O’Keefe’s firm is preparing to raise another fund that he expects will be larger than the most recent $503 million fund it closed in 2013. Lake Forest-based RoundTable Healthcare Partners raised $650 million in September; Linden Capital raised $750 million last March; and Cressey raised $615 million in December 2014.
Aside from firms focused exclusively on health care, Chicago-based Waud Capital Partners, which invests in health care as well as business services, raised $1.06 billion last month. The city’s biggest private-equity firms, GTCR and Madison Dearborn Partners, also invest in health care as well as other sectors. “That dynamic landscape creates a lot of opportunities to invest in,” says Dean Mihas, the managing director who leads GTCR health care investing.

Returns for the firms focused exclusively on health care investments have been strong at Water Street Healthcare Partners and Cressey in the case of two funds, though others have sometimes underperformed their benchmarks, according to the limited return data available from Seattle-based Pitchbook Data, which tracks such investing. Nonetheless, “sector specialists,” including those in health care, tend to outperform private-equity generalists, according to a 2014 study by Boston-based industry consultant Cambridge Associates.

Some storied Chicago private-equity generalists, including Willis Stein and CHS Capital, unraveled in the wake of the recession, though none in the health care coterie folded.

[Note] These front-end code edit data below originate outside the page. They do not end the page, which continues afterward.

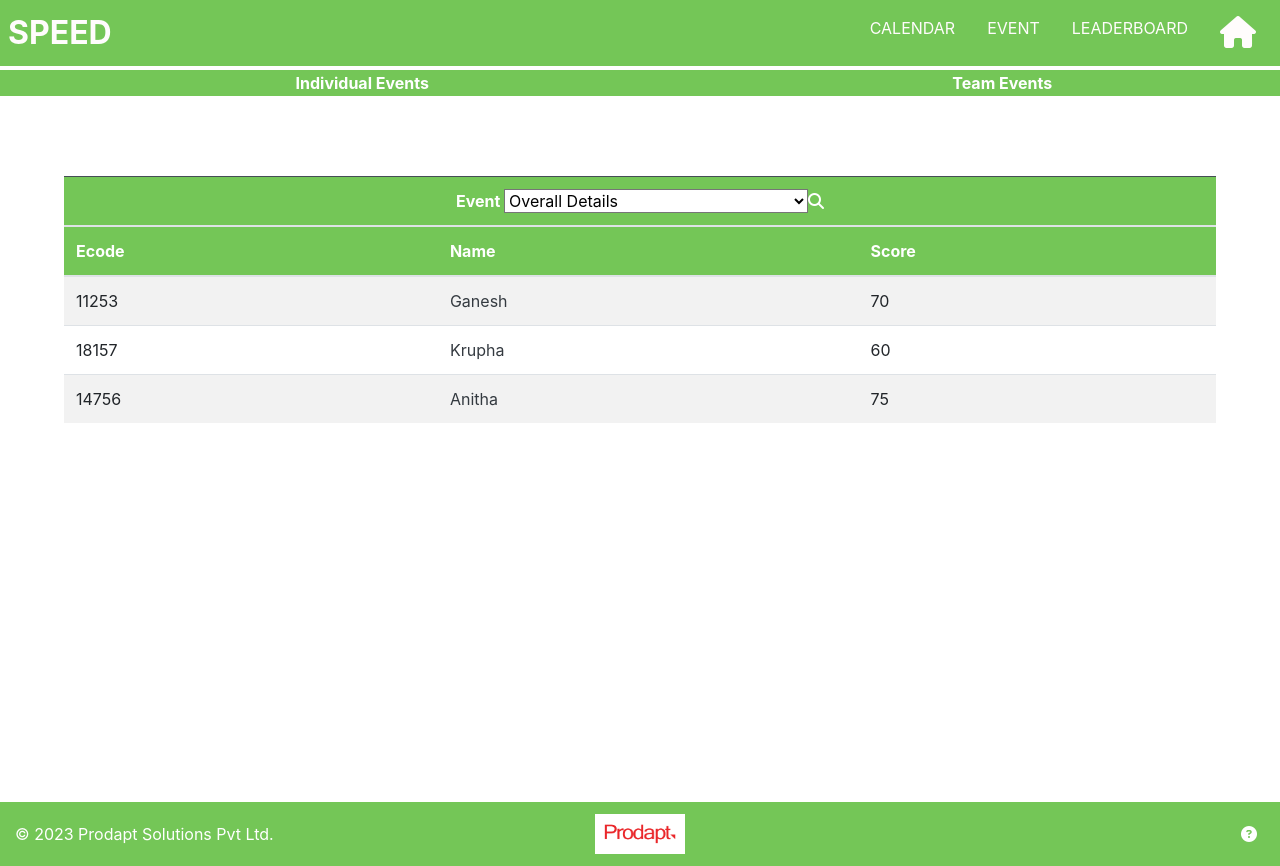
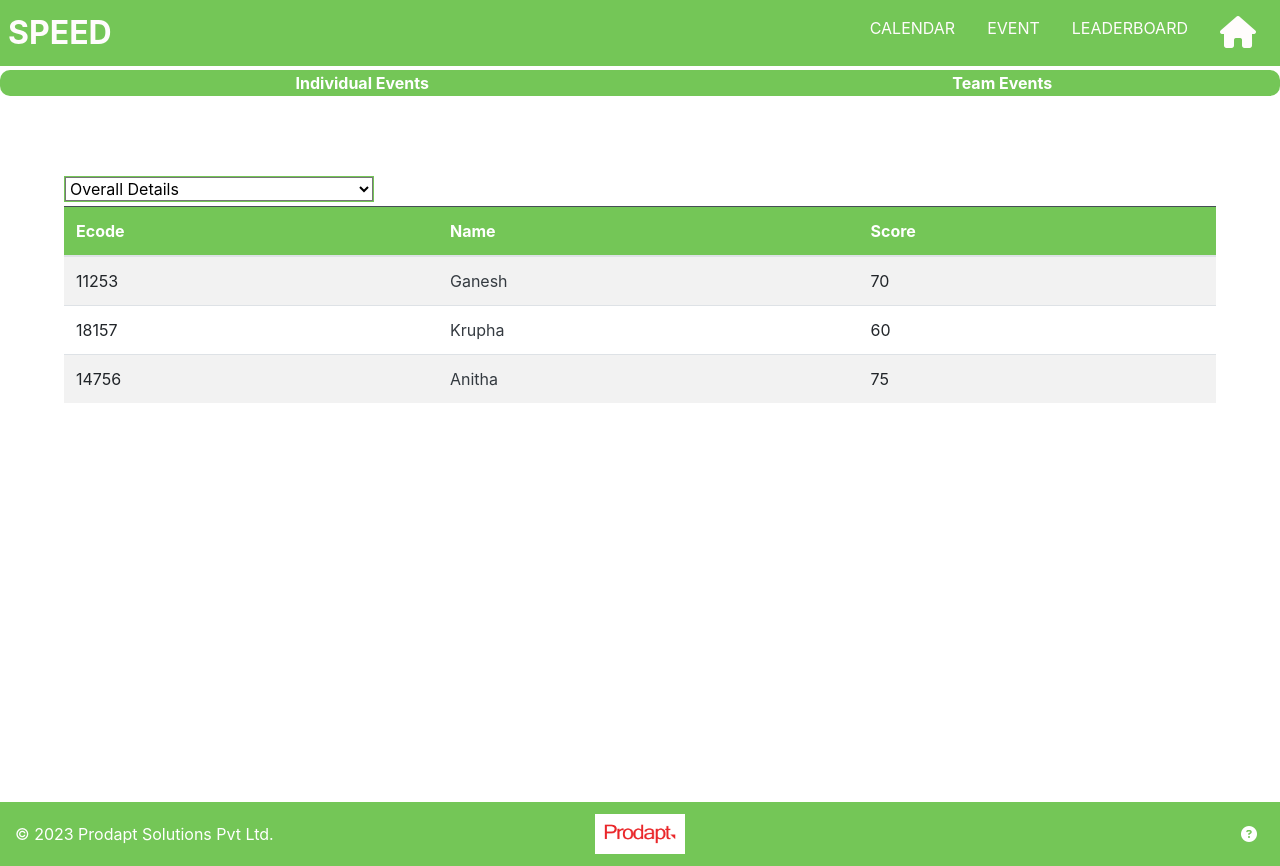
Before and after one commit to Ganesh06031998/Speed, an Angular app: page /leaderboard/individual in a window 1280 px wide. Built offline with nearby package versions, Linux system fonts and the light colour scheme.

Commit message:
Options Menu Implementation

```diff
--- a/src/app/app.module.ts
+++ b/src/app/app.module.ts
@@ -1,6 +1,7 @@
 import { NgModule } from '@angular/core';
 import { BrowserModule } from '@angular/platform-browser';
 import { HttpClientModule } from '@angular/common/http';
+import { FormsModule } from '@angular/forms';
 
 import { AppRoutingModule } from './app-routing.module';
 import { AppComponent } from './app.component';
@@ -28,7 +29,8 @@ import { FooterComponent } from './footer/footer.component';
   imports: [
     BrowserModule,
     AppRoutingModule,
-    HttpClientModule
+    HttpClientModule,
+    FormsModule
   ],
   providers: [],
   bootstrap: [AppComponent]
--- a/src/app/individual-board/individual-board.component.html
+++ b/src/app/individual-board/individual-board.component.html
@@ -1,26 +1,15 @@
 <div style="padding: 5%;">
-    <table class="table  table-hover table-striped" >
-
-        <thead class="table-dark" style ="background-color:#74C657;padding: 5%;">
-            <tr>
+  <tr class="" style="background-color: #74C657;">
     <th style="text-align: center;" colspan="3">
-                Event
-                <select id="categories" style="background: white;">
-                  <option value="" disabled selected>Overall Details</option>
-                  <option>Unscramble</option>
-                  <option>Teasure Hunt</option>
-                  <option>SPEED rapid fire quiz</option>
-                  <option>One minute SPEED story</option>
-                  <option>SPEED networking event</option>
-                  <option>SPEED learning workshop</option>
-                  <option>Learning and devlopment community</option>
-                  <option>Flash decision making challenge</option>
-                  <option>CEO SPEED Q&A</option>
+      <select id="categories" style="background: white;" [(ngModel)]="selectedOption" (change)="onOptionChange()">
+        <option value="" disabled selected>Select your option</option>
+        <option *ngFor="let option of options">{{ option.label }}</option>
       </select>
-                <!-- <button type="button" class="btn btn-success" onclick="myfn()">Apply</button> -->
-                <a href="#" style="color:white;text-decoration: none;"><i class="fas fa-search"></i></a>
+      <!-- <a href="#" style="text-decoration: none; color: white;"><i class="fas fa-search"></i></a> -->
     </th>
   </tr>
+  <table class="table  table-hover table-striped mt-1">
+    <thead class="table-dark" style="background-color:#74C657;padding: 5%;">
       <tr>
         <th>Ecode</th>
         <th>Name</th>
--- a/src/app/individual-board/individual-board.component.ts
+++ b/src/app/individual-board/individual-board.component.ts
@@ -9,23 +9,34 @@ import { CsvFileService } from '../csvFile.service';
   styleUrls: ['./individual-board.component.css']
 })
 export class IndividualBoardComponent implements OnInit {
+  selectedOption: string = 'Overall Details';
+  userList: IndividualModel[] = [];
+  private overall = '../assets/IndividualLeaderboard.csv';
 
-  constructor(private dataService : DataService, private csvFileService : CsvFileService) { }
+  options = [
+    {value:'Overall Details', label:"Overall Details", path:'../assets/IndividualLeaderboard.csv'},
+    {value:'Unscramble', label:"Unscramble", path:'../assets/Unscramble.csv'},
+    {value:'Teasure Hunt', label:"Teasure Hunt", path:'../assets/TeasureHunt.csv'},
+    {value:'SPEED Rapid Fire Quiz', label:"SPEED Rapid Fire Quiz", path:'../assets/SPEEDRapidFireQuiz.csv'},
+    {value:'One Minute SPEED Story', label:"One Minute SPEED Story", path:'../assets/OneMinuteSPEEDStory.csv'},
+    {value:'SPEED Networking Event', label:"SPEED Networking Event", path:'../assets/SPEEDNetworkingEvent.csv'},
+    {value:'Learning and Devlopment Community', label:"Learning and Devlopment Community", path:'../assets/LearningandDevlopmentCommunity.csv'},
+    {value:'Flash Decision Making Challenge', label:"Flash Decision Making Challenge", path:'../assets/FlashDecisionMakingChallenge.csv'}
+  ];
+
+  constructor(private dataService: DataService, private csvFileService: CsvFileService) { }
 
   ngOnInit(): void {
     this.dataService.changeMessage('IndividualBoardComponent');
-    this.fetchCSVData();
+    this.onOptionChange();
   }
-
-  userList: IndividualModel[] = [];
-  private csvUrl = '../assets/IndividualLeaderboard.csv';
-  fetchCSVData(){
-    this.csvFileService.getCSVData(this.csvUrl).subscribe(
+  fetchCSVData(csvUrl : string) {
+    this.csvFileService.getCSVData(csvUrl).subscribe(
       (data: string) => {
-        console.log('data is '+data)
+        console.log('data is ' + data)
         this.userList = this.csvFileService.parseCSVDataIndividual(data);
-          console.log('After the CSV Data :::::: '+ this.userList);
-          this.getcsvData();
+        console.log('After the CSV Data :::::: ' + this.userList);
+        this.getcsvData();
       },
       (error) => {
         console.error('Error fetching CSV data:', error);
@@ -36,7 +47,7 @@ export class IndividualBoardComponent implements OnInit {
     console.log('All CSV Data:');
     this.userList.forEach((user: IndividualModel) => {
       console.log('Ecode:', user.ecode);
-      console.log('User Name:',  user.userName);
+      console.log('User Name:', user.userName);
       console.log('Score:', user.score);
       console.log('---------------------------');
     });
@@ -49,4 +60,14 @@ export class IndividualBoardComponent implements OnInit {
 
     return "";
   }
+
+  onOptionChange() {
+    console.log('Selected Option:', this.selectedOption);
+    this.options.forEach((option : any) => {
+      if(this.selectedOption === option.label){
+        console.log('selected path '+ option.path);
+        this.fetchCSVData(option.path);
+      }
+    });
+  }
 }
--- a/src/app/leaderboard/leaderboard.component.html
+++ b/src/app/leaderboard/leaderboard.component.html
@@ -1,6 +1,6 @@
 <div style="padding:0%;margin: 0%;width: 100%;height: 100%;object-fit: cover;object-position: center center;">
 <div class="mt-1">
-    <table class="p-5" style="width:100%;text-align:center;background-color: #74C657;">
+    <table class="p-5" style="width:100%;text-align:center;background-color: #74C657; border-radius: 10px;">
         <tr style="padding: 4%;">
             <th><a routerLink="individual" style="text-decoration: none;color:white;" class="p-1">Individual Events</a></th>
             <th><a routerLink="team" style="text-decoration: none;color:white;" class="p-1">Team Events</a></th>
```
Also changed, not shown: src/assets/FlashDecisionMakingChallenge.csv (added), src/assets/LearningandDevlopmentCommunity.csv (added), src/assets/OneMinuteSPEEDStory.csv (added), src/assets/SPEEDNetworkingEvent.csv (added), src/assets/SPEEDRapidFireQuiz.csv (added), src/assets/TeasureHunt.csv (added), src/assets/Unscramble.csv (added). Lines whose indentation alone changed are shown as unchanged.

On the contrary, new health care specialists such as Shore Capital emerged.
It was founded in 2009 and did one-off deals until raising its first fund in 2014, attracting $112.5 million. It bought 10 companies last year and sold one, says Justin Ishbia, the firm’s founding partner. “There’s a lot of capital out there right now,” he says. Similarly, Water Street bought eight companies and sold two over the past year.

Private-equity firms last year engaged in a record 504 transactions, the highest in 10 years. The $66 billion spent was the third-highest amount in the same period, suggesting more deals in the middle-market range that is the sweet spot for the Chicago-area firms.

Still, Linden was often priced out of the market as competition and prices rose, leaving it with just two transactions last year, says Brian Miller, a managing partner at the firm. “2015 for many firms was tough,” he told attendees at a Transactions Advisors mergers and acquisitions conference in Chicago this month.

Flush with new funds, the firms will be eager for more stable conditions this year.